That night, I was on my way home from the pub. I don’t drink much, just a couple of beers, but I like to see the boys now and then. It was coming into winter and the air inside the truck was cold. I lit a cigarette, banged around the final bend before my house, and right there, right out front, was the upturned car, engine still running. The lights of the car were shining down into the bush, lighting up the dark. I pulled up on the grass out front of my house and ran over to the car, peering in the window, but there was no-one inside. The smell of exhaust fumes lingered in the air, and reaching in I turned the engine off. There was a flicker of movement on the edge of the road. She was squatting there, swaying slightly, the bank dropping away steeply behind her. Humming – she was humming. In the moonlight she looked kind of crumpled and broken, her long dark hair falling forward over her body.
“Shit honey, you right?” I said, but she didn’t move, as though she didn’t hear, and so I crept up a bit closer, “Mate, you okay?”
She looked up then, and her hair fell away, and I could see in the shadow of her arm she held a baby. Its body was limp, its eyes closed.
“We got to get you some help,” I said, and she whimpered. I crouched in front of her, reaching out a hand. “Sweetheart, you need some help, come on off the road”.
I wondered how long she’d been there, perched like that on the edge of the drop. I needed to call an ambulance, but I didn’t know if I should leave her. Reaching out two fingers, I tried to feel the baby’s pulse. The baby was cold and I couldn’t feel anything. I didn’t know CPR anyway. Up close I could see her. She had eyes like an animal caught in a trap, large and sort of misted, dark. The side of her face was bruised. She was youngish, I reckoned, early twenties. Didn’t look like she was from round here. Looked foreign, sort of. She held the baby tightly with one arm, the other hung dangling from her shoulder. Her shirt was lifted and her pale breast sat exposed above the baby’s head, dripping milk. Watery white drops that plonked slowly on the baby’s slack face.
“Oh honey, come on, come on off the road,” I said, starting to panic.
A line of blood crossed her face and fell in a sticky blob on the baby’s foot. She shuddered and toppled backwards, landing with a jolting thump, the baby’s head flopping sideways. Dusty pebbles rained down the slope behind her.
“Love. See that house there? That’s my house, and I’m going to pick you up and bring you inside so I can call an ambulance okay?”
I didn’t know if I should move her, but I figured, if I run inside and call an ambulance and she goes over the edge, that’s worse, and I wanted to check out her head, see if I could stop the bleeding.

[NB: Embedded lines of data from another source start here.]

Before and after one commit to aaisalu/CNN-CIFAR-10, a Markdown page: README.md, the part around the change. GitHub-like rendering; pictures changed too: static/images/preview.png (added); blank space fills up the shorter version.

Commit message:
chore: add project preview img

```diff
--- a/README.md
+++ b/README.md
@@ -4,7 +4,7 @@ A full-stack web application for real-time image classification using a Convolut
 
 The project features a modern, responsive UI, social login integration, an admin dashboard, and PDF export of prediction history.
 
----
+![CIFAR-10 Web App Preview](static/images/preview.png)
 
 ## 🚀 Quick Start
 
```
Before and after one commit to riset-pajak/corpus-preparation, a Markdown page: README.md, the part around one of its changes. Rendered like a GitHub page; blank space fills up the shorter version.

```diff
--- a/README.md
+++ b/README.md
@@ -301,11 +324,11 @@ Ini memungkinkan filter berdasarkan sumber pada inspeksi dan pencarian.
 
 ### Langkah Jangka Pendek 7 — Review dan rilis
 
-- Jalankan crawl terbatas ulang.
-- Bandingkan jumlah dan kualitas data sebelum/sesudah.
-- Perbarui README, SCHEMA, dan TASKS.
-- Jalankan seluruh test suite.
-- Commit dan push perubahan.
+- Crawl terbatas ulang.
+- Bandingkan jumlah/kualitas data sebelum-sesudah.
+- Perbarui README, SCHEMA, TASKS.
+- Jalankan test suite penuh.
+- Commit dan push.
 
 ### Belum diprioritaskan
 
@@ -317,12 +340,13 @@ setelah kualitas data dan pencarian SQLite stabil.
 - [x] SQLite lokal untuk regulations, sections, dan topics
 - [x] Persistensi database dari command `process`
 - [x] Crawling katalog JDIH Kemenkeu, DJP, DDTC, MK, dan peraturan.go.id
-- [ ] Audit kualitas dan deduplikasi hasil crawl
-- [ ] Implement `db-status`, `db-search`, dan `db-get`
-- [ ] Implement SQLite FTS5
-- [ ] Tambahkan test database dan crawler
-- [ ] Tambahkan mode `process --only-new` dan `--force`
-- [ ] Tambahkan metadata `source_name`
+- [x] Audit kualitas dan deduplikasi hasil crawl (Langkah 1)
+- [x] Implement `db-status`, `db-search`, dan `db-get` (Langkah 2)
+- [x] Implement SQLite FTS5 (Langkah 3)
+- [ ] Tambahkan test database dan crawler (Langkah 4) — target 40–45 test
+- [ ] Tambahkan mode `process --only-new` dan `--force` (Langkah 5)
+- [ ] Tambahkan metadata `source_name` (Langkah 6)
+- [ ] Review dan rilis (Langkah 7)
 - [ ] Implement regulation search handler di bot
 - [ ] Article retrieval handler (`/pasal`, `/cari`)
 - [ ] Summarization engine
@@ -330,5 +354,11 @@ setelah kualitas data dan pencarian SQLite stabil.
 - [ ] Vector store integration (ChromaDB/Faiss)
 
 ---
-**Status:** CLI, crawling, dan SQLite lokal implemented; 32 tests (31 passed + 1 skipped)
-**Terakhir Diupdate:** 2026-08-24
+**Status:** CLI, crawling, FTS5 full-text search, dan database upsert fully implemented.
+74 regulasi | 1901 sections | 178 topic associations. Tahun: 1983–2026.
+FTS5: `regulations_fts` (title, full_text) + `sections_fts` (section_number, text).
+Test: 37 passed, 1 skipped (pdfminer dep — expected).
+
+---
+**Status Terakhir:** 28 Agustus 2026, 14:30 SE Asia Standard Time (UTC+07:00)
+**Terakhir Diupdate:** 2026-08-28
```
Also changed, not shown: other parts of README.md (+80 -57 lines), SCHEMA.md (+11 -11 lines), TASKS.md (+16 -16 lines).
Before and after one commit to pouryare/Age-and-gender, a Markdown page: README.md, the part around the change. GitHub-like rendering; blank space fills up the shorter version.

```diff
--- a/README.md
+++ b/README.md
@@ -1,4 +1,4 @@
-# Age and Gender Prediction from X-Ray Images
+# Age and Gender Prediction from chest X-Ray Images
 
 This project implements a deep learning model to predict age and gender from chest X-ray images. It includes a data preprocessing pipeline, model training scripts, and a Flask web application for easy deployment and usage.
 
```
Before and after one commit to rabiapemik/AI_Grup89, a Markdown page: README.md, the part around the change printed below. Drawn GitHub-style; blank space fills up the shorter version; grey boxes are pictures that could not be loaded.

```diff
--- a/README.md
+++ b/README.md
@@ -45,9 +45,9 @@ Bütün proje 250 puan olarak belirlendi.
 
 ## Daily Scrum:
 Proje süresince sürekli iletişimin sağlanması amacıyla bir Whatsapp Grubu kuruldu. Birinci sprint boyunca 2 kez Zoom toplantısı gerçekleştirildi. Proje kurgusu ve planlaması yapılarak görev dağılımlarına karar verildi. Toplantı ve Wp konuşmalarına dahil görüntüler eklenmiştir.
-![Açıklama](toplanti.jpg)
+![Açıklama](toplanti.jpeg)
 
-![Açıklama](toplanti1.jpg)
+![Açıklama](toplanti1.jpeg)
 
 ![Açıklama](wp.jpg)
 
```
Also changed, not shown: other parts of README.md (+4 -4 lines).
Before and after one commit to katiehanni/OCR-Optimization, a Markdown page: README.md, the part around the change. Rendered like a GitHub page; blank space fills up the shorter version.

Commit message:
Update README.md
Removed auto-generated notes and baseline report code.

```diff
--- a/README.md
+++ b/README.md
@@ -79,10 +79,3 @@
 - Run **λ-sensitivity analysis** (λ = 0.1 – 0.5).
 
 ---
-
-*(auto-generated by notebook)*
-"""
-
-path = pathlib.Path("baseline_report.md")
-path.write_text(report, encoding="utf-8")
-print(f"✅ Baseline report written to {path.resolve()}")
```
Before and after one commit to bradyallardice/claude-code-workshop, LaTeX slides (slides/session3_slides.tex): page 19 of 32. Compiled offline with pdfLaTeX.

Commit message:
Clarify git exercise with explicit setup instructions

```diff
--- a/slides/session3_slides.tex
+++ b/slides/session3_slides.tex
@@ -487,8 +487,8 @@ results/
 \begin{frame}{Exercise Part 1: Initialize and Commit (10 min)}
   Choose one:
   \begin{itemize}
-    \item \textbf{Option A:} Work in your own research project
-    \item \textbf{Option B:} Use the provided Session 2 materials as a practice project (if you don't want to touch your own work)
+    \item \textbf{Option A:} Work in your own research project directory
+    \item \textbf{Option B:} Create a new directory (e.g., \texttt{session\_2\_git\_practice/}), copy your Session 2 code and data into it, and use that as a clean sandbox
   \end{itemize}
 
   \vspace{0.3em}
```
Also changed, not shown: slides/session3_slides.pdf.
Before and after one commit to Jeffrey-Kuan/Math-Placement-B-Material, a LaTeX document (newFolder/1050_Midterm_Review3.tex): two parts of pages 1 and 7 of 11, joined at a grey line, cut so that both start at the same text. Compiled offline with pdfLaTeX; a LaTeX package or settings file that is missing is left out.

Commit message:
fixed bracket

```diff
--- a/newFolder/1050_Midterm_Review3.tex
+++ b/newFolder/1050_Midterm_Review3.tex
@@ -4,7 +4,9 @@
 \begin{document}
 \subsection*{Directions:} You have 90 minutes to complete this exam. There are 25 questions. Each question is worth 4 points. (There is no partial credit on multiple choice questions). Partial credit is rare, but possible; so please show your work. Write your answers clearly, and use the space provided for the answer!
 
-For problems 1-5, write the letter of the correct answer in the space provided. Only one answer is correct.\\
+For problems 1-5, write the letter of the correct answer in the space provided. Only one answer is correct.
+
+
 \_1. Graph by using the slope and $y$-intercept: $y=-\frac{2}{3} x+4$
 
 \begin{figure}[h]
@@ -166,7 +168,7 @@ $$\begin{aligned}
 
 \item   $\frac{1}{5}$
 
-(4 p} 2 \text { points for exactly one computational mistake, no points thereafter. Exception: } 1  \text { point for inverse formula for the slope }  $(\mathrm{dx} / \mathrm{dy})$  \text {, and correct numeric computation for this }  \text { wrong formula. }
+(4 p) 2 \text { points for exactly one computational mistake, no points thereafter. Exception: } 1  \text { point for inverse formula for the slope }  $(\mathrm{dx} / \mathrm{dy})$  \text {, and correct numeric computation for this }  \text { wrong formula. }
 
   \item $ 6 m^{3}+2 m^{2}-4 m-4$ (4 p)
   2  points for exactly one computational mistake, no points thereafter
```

She didn’t try to move away, but I guess she was pinned, holding the baby in one arm, and her other hanging loose like that. I came alongside her, close up to her baby’s head. It looked a strange kind of blue in the moonlight, and I felt suddenly sick. Slipping my arm beneath her legs, I scooped her up. She clung to the baby and sort of curled up around it, her loose arm swinging out and falling back against her. If it hurt her, she didn’t make a sound.